Bread — Iron Chef America Ingredients 101
In these carb-conscious times, when bread is often painted as the villain of the modern-day diet, we often need reminding just how important this staple is and has been to the development of human culture.
As far as I am aware, there is no cuisine in the world that does not include bread or dough of some kind among its roster of dishes, and this has been the case since long before man began to keep written records.
Bread, in all its many forms, has had a huge impact on our development. Revolutions have started over the lack of it and indeed, without the ability to grow and harvest grain, humanity would never have begun to form its earliest communities.
So as you marvel over the dishes the Iron Chef and their challenger create for the Chairman, remember that while man may not live on bread alone, our diet would be a lot less interesting without it.
Bread is a staple food for many cultures. That means it is eaten by the majority of people and at the majority of meals. It is, essentially, wheat flour or other meal mixed with water and formed into loaves, which are then either dried in the sun or cooked in an oven. Other dry and liquid ingredients such as salt, fats and oil can be added, as well as an agent to make it rise (leaven), such as yeast or a “starter” from previous dough.
Archeologists believe that man has been making bread in some form for as long as he has been harvesting wheat, and there are records of the ancient Sumerians soaking grains in water to make beer and then grinding the residue to make flat cakes. Bread as we know it, however, probably began with the ancient Egyptians whose records show that they leavened bread much as we do today nearly 2,000 years ago.
Most bread types can be placed into one of three main categories: Those that rise quite a bit during cooking and are baked in special pans; those that only rise a small amount during cooking (such as French baguettes and rye breads), which are cooked on trays; and those breads which do not rise at all, flatbreads such as tortilla or Indian chapati. Within these categories, of course, there are hundreds of different styles depending on which part of the world you are in, what ingredients are available and which part of the wheat grain was used in preparing the bread.

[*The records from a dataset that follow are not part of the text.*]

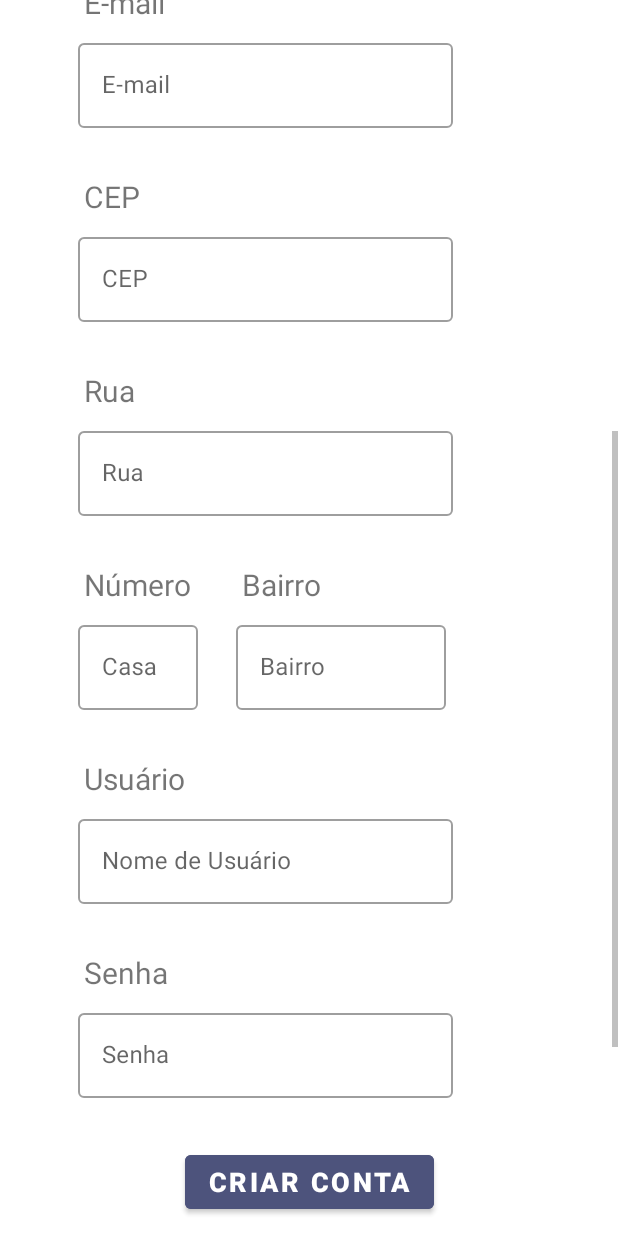
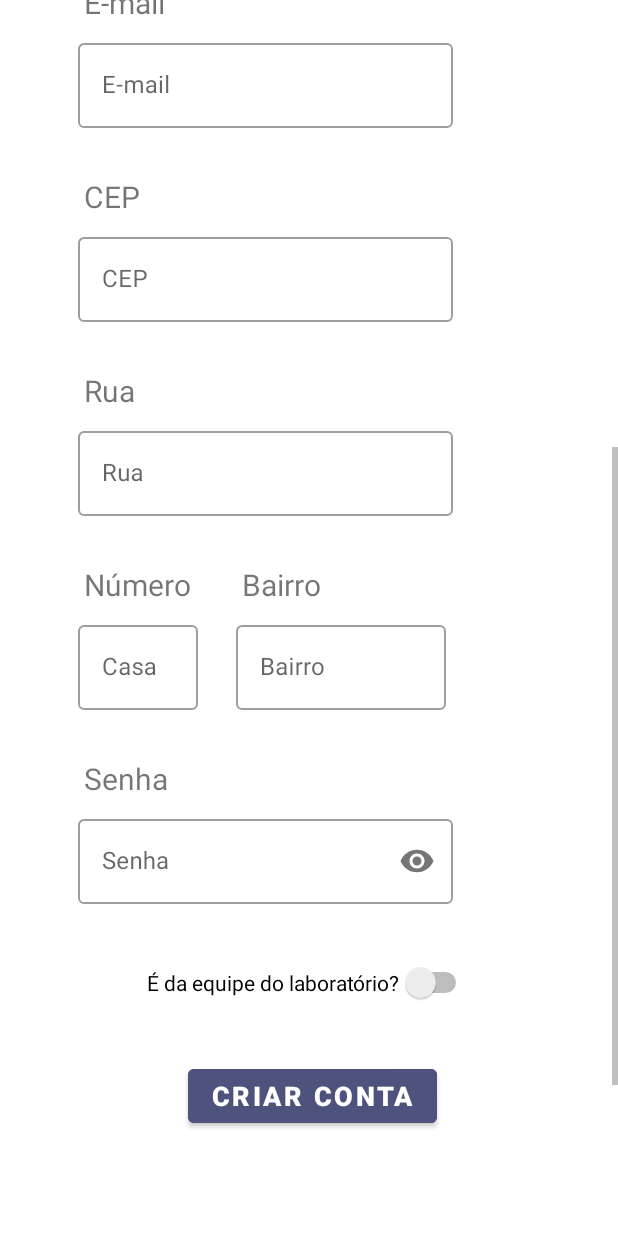
Before and after one commit to isa56/hackathonLabC, an Android app: the CreateAccountActivity screen opened directly, with no data from a screen before it, scrolled down 576 dp, on a phone screen of 412 x 824 dp. Run offline under Robolectric (Android 15) with nearby library versions, the light colour scheme and no system bars; our stand-ins replace Firebase (no records; nobody signed in at launch, a user with empty details on screens opened directly).

Commit message:
Cadastro de usuários no Firebase!!!

```diff
--- a/app/src/main/java/br/com/isa56/hackathonlabcv/MenuActivity.java
+++ b/app/src/main/java/br/com/isa56/hackathonlabcv/activity/MenuActivity.java
@@ -1,10 +1,12 @@
-package br.com.isa56.hackathonlabcv;
+package br.com.isa56.hackathonlabcv.activity;
 
 import android.content.Intent;
 import android.os.Bundle;
 
 
 import androidx.appcompat.app.AppCompatActivity;
+
+import br.com.isa56.hackathonlabcv.R;
 
 public class MenuActivity extends AppCompatActivity {
 
--- a/app/src/main/res/layout/activity_create_account.xml
+++ b/app/src/main/res/layout/activity_create_account.xml
@@ -74,7 +74,8 @@
                     <com.google.android.material.textfield.TextInputEditText
                         android:id="@+id/inputName"
                         android:layout_width="match_parent"
-                        android:layout_height="wrap_content" />
+                        android:layout_height="wrap_content"
+                        android:inputType="text" />
 
                 </com.google.android.material.textfield.TextInputLayout>
 
@@ -104,7 +105,8 @@
                     <com.google.android.material.textfield.TextInputEditText
                         android:id="@+id/inputCPF"
                         android:layout_width="match_parent"
-                        android:layout_height="wrap_content" />
+                        android:layout_height="wrap_content"
+                        android:inputType="number" />
 
                 </com.google.android.material.textfield.TextInputLayout>
 
@@ -134,7 +136,8 @@
                     <com.google.android.material.textfield.TextInputEditText
                         android:id="@+id/WhatsAppInput"
                         android:layout_width="match_parent"
-                        android:layout_height="wrap_content" />
+                        android:layout_height="wrap_content"
+                        android:inputType="phone" />
 
                 </com.google.android.material.textfield.TextInputLayout>
 
@@ -164,7 +167,8 @@
                     <com.google.android.material.textfield.TextInputEditText
                         android:id="@+id/EmailInput"
                         android:layout_width="match_parent"
-                        android:layout_height="wrap_content" />
+                        android:layout_height="wrap_content"
+                        android:inputType="textWebEmailAddress" />
 
                 </com.google.android.material.textfield.TextInputLayout>
 
@@ -194,7 +198,8 @@
                     <com.google.android.material.textfield.TextInputEditText
                         android:id="@+id/CEPInput"
                         android:layout_width="match_parent"
-                        android:layout_height="wrap_content" />
+                        android:layout_height="wrap_content"
+                        android:inputType="number" />
 
                 </com.google.android.material.textfield.TextInputLayout>
 
@@ -224,7 +229,8 @@
                     <com.google.android.material.textfield.TextInputEditText
                         android:id="@+id/StreetInput"
                         android:layout_width="match_parent"
-                        android:layout_height="wrap_content" />
+                        android:layout_height="wrap_content"
+                        android:inputType="text" />
 
                 </com.google.android.material.textfield.TextInputLayout>
 
@@ -254,7 +260,8 @@
                     <com.google.android.material.textfield.TextInputEditText
                         android:id="@+id/houseNumInput"
                         android:layout_width="match_parent"
-                        android:layout_height="wrap_content" />
+                        android:layout_height="wrap_content"
+                        android:inputType="number" />
 
                 </com.google.android.material.textfield.TextInputLayout>
 
@@ -284,45 +291,14 @@
                     <com.google.android.material.textfield.TextInputEditText
                         android:id="@+id/addressInput"
                         android:layout_width="match_parent"
-                        android:layout_height="wrap_content" />
+                        android:layout_height="wrap_content"
+                        android:inputType="text" />
 
                 </com.google.android.material.textfield.TextInputLayout>
 
 
-
-
                 <TextView
-                    android:id="@+id/UsernameLabel"
-                    android:layout_width="wrap_content"
-                    android:layout_height="wrap_content"
-                    android:layout_marginStart="4dp"
-                    android:layout_marginTop="32dp"
-                    android:text="Usuário"
-                    android:textSize="20dp"
-                    app:layout_constraintStart_toStartOf="@+id/greetings"
-                    app:layout_constraintTop_toBottomOf="@+id/inputHouseNum" />
-
-                <com.google.android.material.textfield.TextInputLayout
-                    android:id="@+id/inputUsername"
-                    style="@style/Widget.MaterialComponents.TextInputLayout.OutlinedBox"
-                    android:layout_width="250dp"
-                    android:layout_height="wrap_content"
-                    android:layout_marginTop="8dp"
-                    android:hint="Nome de Usuário"
-                    app:layout_constraintStart_toStartOf="@+id/greetings"
-                    app:layout_constraintTop_toBottomOf="@+id/UsernameLabel">
-
-                    <com.google.android.material.textfield.TextInputEditText
-                        android:id="@+id/UsernameInput"
-                        android:layout_width="match_parent"
-                        android:layout_height="wrap_content" />
-
-                </com.google.android.material.textfield.TextInputLayout>
-
-
-
-                <TextView
-                    android:id="@+id/PasswordCreateLabel"
+                    android:id="@+id/PasswordLabel"
                     android:layout_width="wrap_content"
                     android:layout_height="wrap_content"
                     android:layout_marginStart="4dp"
@@ -330,7 +306,7 @@
                     android:text="Senha"
                     android:textSize="20dp"
                     app:layout_constraintStart_toStartOf="@+id/greetings"
-                    app:layout_constraintTop_toBottomOf="@+id/inputUsername" />
+                    app:layout_constraintTop_toBottomOf="@+id/inputHouseNum" />
 
                 <com.google.android.material.textfield.TextInputLayout
                     android:id="@+id/inputPassword"
@@ -340,12 +316,14 @@
                     android:layout_marginTop="8dp"
                     android:hint="Senha"
                     app:layout_constraintStart_toStartOf="@+id/greetings"
-                    app:layout_constraintTop_toBottomOf="@+id/PasswordCreateLabel">
+                    app:layout_constraintTop_toBottomOf="@+id/PasswordLabel"
+                    app:passwordToggleEnabled="true">
 
                     <com.google.android.material.textfield.TextInputEditText
                         android:id="@+id/PasswordInput"
                         android:layout_width="match_parent"
-                        android:layout_height="wrap_content" />
+                        android:layout_height="wrap_content"
+                        android:inputType="textPassword" />
 
                 </com.google.android.material.textfield.TextInputLayout>
 
@@ -354,16 +332,16 @@
                     android:id="@+id/CreateAccountButton"
                     android:layout_width="wrap_content"
                     android:layout_height="wrap_content"
-                    android:layout_marginTop="32dp"
+                    android:layout_marginTop="104dp"
+                    android:backgroundTint="@color/dark_blue"
+                    android:onClick="validateCreateAccount"
+                    android:text="Criar conta"
                     android:textSize="18dp"
                     android:textStyle="bold"
-                    android:text="Criar conta"
                     app:layout_constraintEnd_toEndOf="parent"
+                    app:layout_constraintHorizontal_bias="0.51"
                     app:layout_constraintStart_toStartOf="parent"
-                    app:layout_constraintTop_toBottomOf="@id/inputPassword"
-                    android:backgroundTint="@color/dark_blue"
-                    />
-
+                    app:layout_constraintTop_toBottomOf="@+id/inputPassword" />
 
                 <ImageView
                     android:id="@+id/imageView2"
@@ -373,9 +351,21 @@
                     android:layout_marginBottom="32dp"
                     app:layout_constraintBottom_toBottomOf="parent"
                     app:layout_constraintEnd_toEndOf="parent"
+                    app:layout_constraintHorizontal_bias="0.516"
                     app:layout_constraintStart_toStartOf="parent"
                     app:layout_constraintTop_toBottomOf="@+id/CreateAccountButton"
+                    app:layout_constraintVertical_bias="0.0"
                     app:srcCompat="@drawable/messagecreateaccount" />
+
+                <Switch
+                    android:id="@+id/choice"
+                    android:layout_width="wrap_content"
+                    android:layout_height="wrap_content"
+                    android:text="É da equipe do laboratório?"
+                    app:layout_constraintBottom_toTopOf="@+id/CreateAccountButton"
+                    app:layout_constraintEnd_toEndOf="parent"
+                    app:layout_constraintStart_toStartOf="parent"
+                    app:layout_constraintTop_toBottomOf="@+id/inputPassword" />
 
 
             </androidx.constraintlayout.widget.ConstraintLayout>
--- a/app/src/main/res/layout/activity_menu.xml
+++ b/app/src/main/res/layout/activity_menu.xml
@@ -14,4 +14,5 @@
         app:layout_constraintEnd_toEndOf="parent"
         app:layout_constraintStart_toStartOf="parent"
         app:layout_constraintTop_toTopOf="parent" />
+
 </androidx.constraintlayout.widget.ConstraintLayout>
--- a/app/src/main/res/values/strings.xml
+++ b/app/src/main/res/values/strings.xml
@@ -1,3 +1,4 @@
 <resources>
-    <string name="app_name">HackathonLabCV</string>
+    <string name="app_name">Hackathon Lab CV</string>
+    <string name="title_activity_maps">MapsActivity</string>
 </resources>
--- a/build.gradle
+++ b/build.gradle
@@ -7,6 +7,7 @@
     dependencies {
         classpath 'com.android.tools.build:gradle:7.0.0'
 
+        classpath 'com.google.gms:google-services:4.3.8'
         // NOTE: Do not place your application dependencies here; they belong
         // in the individual module build.gradle files
     }
```
Also changed, not shown: app/build.gradle (+19 -0 lines), app/src/debug/res/values/google_maps_api.xml (added, +24 -0 lines), app/src/main/AndroidManifest.xml (+30 -5 lines), app/src/main/java/br/com/isa56/hackathonlabcv/ContractClass.java (deleted, +0 -7 lines), app/src/main/java/br/com/isa56/hackathonlabcv/CreateAccountActivity.java (deleted, +0 -14 lines), app/src/main/java/br/com/isa56/hackathonlabcv/activity/CreateAccountActivity.java (added, +90 -0 lines), app/src/main/java/br/com/isa56/hackathonlabcv/activity/MainActivity.java (renamed from app/src/main/java/br/com/isa56/hackathonlabcv/MainActivity.java, +4 -13 lines), app/src/main/java/br/com/isa56/hackathonlabcv/activity/MapsActivity.java (added, +53 -0 lines), app/src/main/java/br/com/isa56/hackathonlabcv/config/FirebaseConfig.java (added, +29 -0 lines), app/src/main/java/br/com/isa56/hackathonlabcv/model/User.java (added, +53 -0 lines), app/src/main/res/layout/activity_main.xml (+8 -6 lines), app/src/main/res/layout/activity_maps.xml (added, +9 -0 lines), app/src/main/res/drawable-v24/icon.png (added), app/src/main/res/drawable/illustrationwelcome.png (added), 2 other files.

Although bread has been called “the staff of life,” on its own it does not offer many nutritional benefits apart from being low in fat and high in dietary fiber if whole-wheat grain is used. It is more just a delivery system for the dishes with which it is served.
Although bread can be found in just about every cuisine in the world, it was a particular staple in Western Europe and it is believed that the word bread is derived from the Germanic term “bröd,” which meant a small morsel. Through trade and immigration bread moved on to become a staple food in any region where it was easy to grow wheat.
With more than 300 varieties available, Germany offers the widest selection of breads in the world and there are few meals that pass without spelt, rye or wheat bread supporting the main course. The average German eats nearly 150 pounds of bread a year; they take their daily loaf so seriously that in 2011 the Association of German Artisanal Bakers applied to have German bread making listed by UNESCO as a cultural art form.
In South America, it is the Chileans who really love their bread, with Marraqueta, a French-style loaf being eaten with every meal and often purchased twice a day. While in the Indian subcontinent, there are as many different breads as there are regions, with my own favorites being naan bread, puffed up on the interior of a tandoor oven, and flaky paratha, which is stuffed with spiced potatoes.
Even in Southeast Asia, where rice is the more common staple, you will still find wonderful bread on offer. The memory of eating hot, fresh Filipino Pan de Sal straight from the oven is one of the best from all my eating adventures.
Although I think a great sandwich is hard to beat, bread is a lot more versatile in the kitchen than you might imagine. I usually find it is better if it is a day or so old before I start to use it.
Whenever I make meatballs, I always add a panade, a mixture of bread and milk, to my ground meat to make the end result moist and lighter. The technique also works just as well when making a meatloaf.
To make terrific croutons, cube leftover bread, toss in a little olive oil and sprinkle with garlic salt. Spread the bread on a baking tray and cook in the oven on a very low heat until they become golden brown. The croutons add an interesting crunchy texture to a traditional Italian panzanella salad.
I have often tried to re-create some of the bread dishes that I have found on my travels around the world. In Portugal, I adored Acorda Alentejana, which is a delicious soup made from olive oil, fresh farm eggs and day-old bread, while in the Russian city of Irkutsk, I sampled Kvass, a light beer made from black rye bread.
And, of course, being British, puddings are very high on my bread agenda. Few are better than a rich bread and butter pudding made with slices of buttered bread, custard and raisins soaked in brandy. It's heaven in dessert form.
Given that it’s a staple, just about any store selling food in the U.S. will sell bread of some type and most supermarkets now offer many different styles of loaves and flatbreads, as well as the prepackaged white sliced bread that so many of us grew up with.
I think it is definitely good to also support your nearest bakery. They will have even more varieties available, many of which may use grains from local farmers.
Better still, why not try making your own bread at home? It may seem daunting at first, but once you have mastered the basics, you will soon find yourself hooked.